I’m a lipreader and I say that to people thinking it’s straight forward. I haven’t said hard of hearing in a few years because people think it’s talk louder, not look at me. I want them to look at me so I hear better and I can see.
A few weekends ago I attended a little get together. The lights were dimmed to create atmosphere so I asked the host if he could turn up the lights so I could hear better. He laughed and thought that was so funny and I meant to deliver it in a humorous way to keep the request light. My husband told him, “It’s so she can see your lips better.” The host is a sweetheart and he turned up the lights and I did okay!
Most hearing people get it when I say I lipread. (It’s politically correct to use speechreading these days but most people understand the term lipreading better.) I use my remaining hearing also, like pieces to a puzzle. Lipreading works well. It gets them to face me and sound is delivered right to me and I can use my lipreading ability too. Between the two, I get along great in many situations. Until I don’t.
Being a Burning Man person since 2002, I attend regional burns and this last weekend was one of them. I went to run around the fire like the old days but a ranger stopped me with arms out. I hear enough to know she was talking but heard nothing of what she said so I told her I lipread. She immediately started using American Sign Language (ASL) with me and I t was hard not to roll my eyes. Or maybe I did. I told her “I lipread, I don’t sign.” She stopped but then she didn’t know how to talk to me. She kept looking down and away so I told her to keep her face toward the fire so I could use the light too. After all that, she was pretty good and explained the new rules of the burn. I eventually admitted to her I am learning sign but I’m not fluent enough to have conversations yet. She told me she’s an interpreter at the local college.
Today I was talking to another lipreading friend and she said she often has problems lipreading interpreters. I thought that was odd at first because at work the interpreters will voice interpret for me when necessary….but wait. I work at the state Deaf and Hard of Hearing Center. They know me and other hard of hearing people so they know more about our needs.
So I started thinking about it. I have a neighbor across the street who is also an ASL interpreter at the local community college. She’s painfully shy and doesn’t use any body language when talking to me nor facial expressions. (Hard to imagine her interpreting.) She talks super low too and I barely register her voice most of the time. I think my friend is right, most ASL interpreters don’t know how to talk to the hard of hearing. What an odd world. The Deaf and the Hard of Hearing have troubles with hearing communication so you’d think it would cross over but it generally doesn’t.
Want to learn more about lipreading?
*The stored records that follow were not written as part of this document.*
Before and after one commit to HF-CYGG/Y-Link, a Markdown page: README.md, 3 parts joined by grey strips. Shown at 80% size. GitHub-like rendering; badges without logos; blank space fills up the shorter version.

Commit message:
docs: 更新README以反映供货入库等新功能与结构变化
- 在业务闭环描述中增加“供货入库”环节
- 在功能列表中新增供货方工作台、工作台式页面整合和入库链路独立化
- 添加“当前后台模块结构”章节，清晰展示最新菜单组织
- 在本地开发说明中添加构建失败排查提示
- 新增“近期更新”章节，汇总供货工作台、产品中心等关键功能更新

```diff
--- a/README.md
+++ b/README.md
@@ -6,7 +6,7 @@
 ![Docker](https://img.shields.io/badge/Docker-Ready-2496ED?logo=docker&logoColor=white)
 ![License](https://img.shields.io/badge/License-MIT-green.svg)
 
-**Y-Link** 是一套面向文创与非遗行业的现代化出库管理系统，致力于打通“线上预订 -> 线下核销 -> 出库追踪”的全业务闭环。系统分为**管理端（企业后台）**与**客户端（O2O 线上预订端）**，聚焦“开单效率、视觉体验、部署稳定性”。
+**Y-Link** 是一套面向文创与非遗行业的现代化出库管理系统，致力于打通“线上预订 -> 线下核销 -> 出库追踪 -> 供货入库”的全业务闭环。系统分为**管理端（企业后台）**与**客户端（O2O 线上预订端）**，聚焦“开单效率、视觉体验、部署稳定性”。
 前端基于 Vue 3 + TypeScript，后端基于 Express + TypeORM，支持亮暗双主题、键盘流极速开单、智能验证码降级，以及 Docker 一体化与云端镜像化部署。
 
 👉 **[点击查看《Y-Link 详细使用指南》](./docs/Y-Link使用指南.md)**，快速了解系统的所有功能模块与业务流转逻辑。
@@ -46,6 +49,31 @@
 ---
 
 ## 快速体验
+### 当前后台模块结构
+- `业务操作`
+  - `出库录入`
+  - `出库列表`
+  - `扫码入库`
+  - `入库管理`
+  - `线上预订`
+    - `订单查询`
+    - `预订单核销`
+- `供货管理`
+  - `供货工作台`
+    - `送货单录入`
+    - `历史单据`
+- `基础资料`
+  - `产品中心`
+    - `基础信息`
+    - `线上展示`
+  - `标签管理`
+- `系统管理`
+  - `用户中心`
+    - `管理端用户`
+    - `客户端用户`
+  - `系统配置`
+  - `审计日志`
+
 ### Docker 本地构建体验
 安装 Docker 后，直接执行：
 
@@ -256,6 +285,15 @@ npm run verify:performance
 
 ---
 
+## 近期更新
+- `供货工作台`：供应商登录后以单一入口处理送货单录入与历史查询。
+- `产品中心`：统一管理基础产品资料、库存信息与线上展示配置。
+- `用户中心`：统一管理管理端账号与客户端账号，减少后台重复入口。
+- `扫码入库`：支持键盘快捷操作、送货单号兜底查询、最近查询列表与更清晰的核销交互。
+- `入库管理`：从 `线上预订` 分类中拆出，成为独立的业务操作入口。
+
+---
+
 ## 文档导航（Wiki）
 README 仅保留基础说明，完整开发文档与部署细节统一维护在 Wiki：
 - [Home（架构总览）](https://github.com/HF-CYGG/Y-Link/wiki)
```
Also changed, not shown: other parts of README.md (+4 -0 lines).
Here’s a few sites for you.
Rachel Kolb. She’s deaf and she signs but she also lipreads. She made a great video describing how hard it can be to lipread. https://vimeo.com/148127830
Here’s a site for practicing lipreading though it’s from the United Kingdom. The accent makes it harder to understand however I was surprised at how many words I understood. https://pddcs.co.uk/2013/11/19/online-lipreading-practice-resource/
Here’s the American version which is easier but after a few lessons they charge a fee. https://www.lipreading.org/
For a lot of fun and to see how lipreading can go so wrong, watch the bad lipreading series on YouTube. Here’s a football one to get you started https://www.youtube.com/watch?v=W-kGosnzvjU There are all kinds of them, including politics, Star Wars and more. Be sure to click the CC button. Sometimes it’s YouTube craptions but mostly I think they have good captions.
Here’s my favorite speechreading book: https://www.amazon.com/Speechreading-Carol-Garretson-Harriet-Kaplan/dp/B0088OYYFW/ref=sr_1_1?ie=UTF8&qid=1468884139&sr=8-1&keywords=speechreading
There are DVD lessons to buy out there too but I’m not seeing the one I work with. I’ll find her full name when I go to work on Wednesday and enter it in the comments afterward.
There are lipreading classes available. I know because we teach them here in Utah. I teach the class myself and it’s my favorite one. Look up your state Deaf and Hard of Hearing center for resources. Try a web search too. The bigger the city, the more likely there will be one in your area.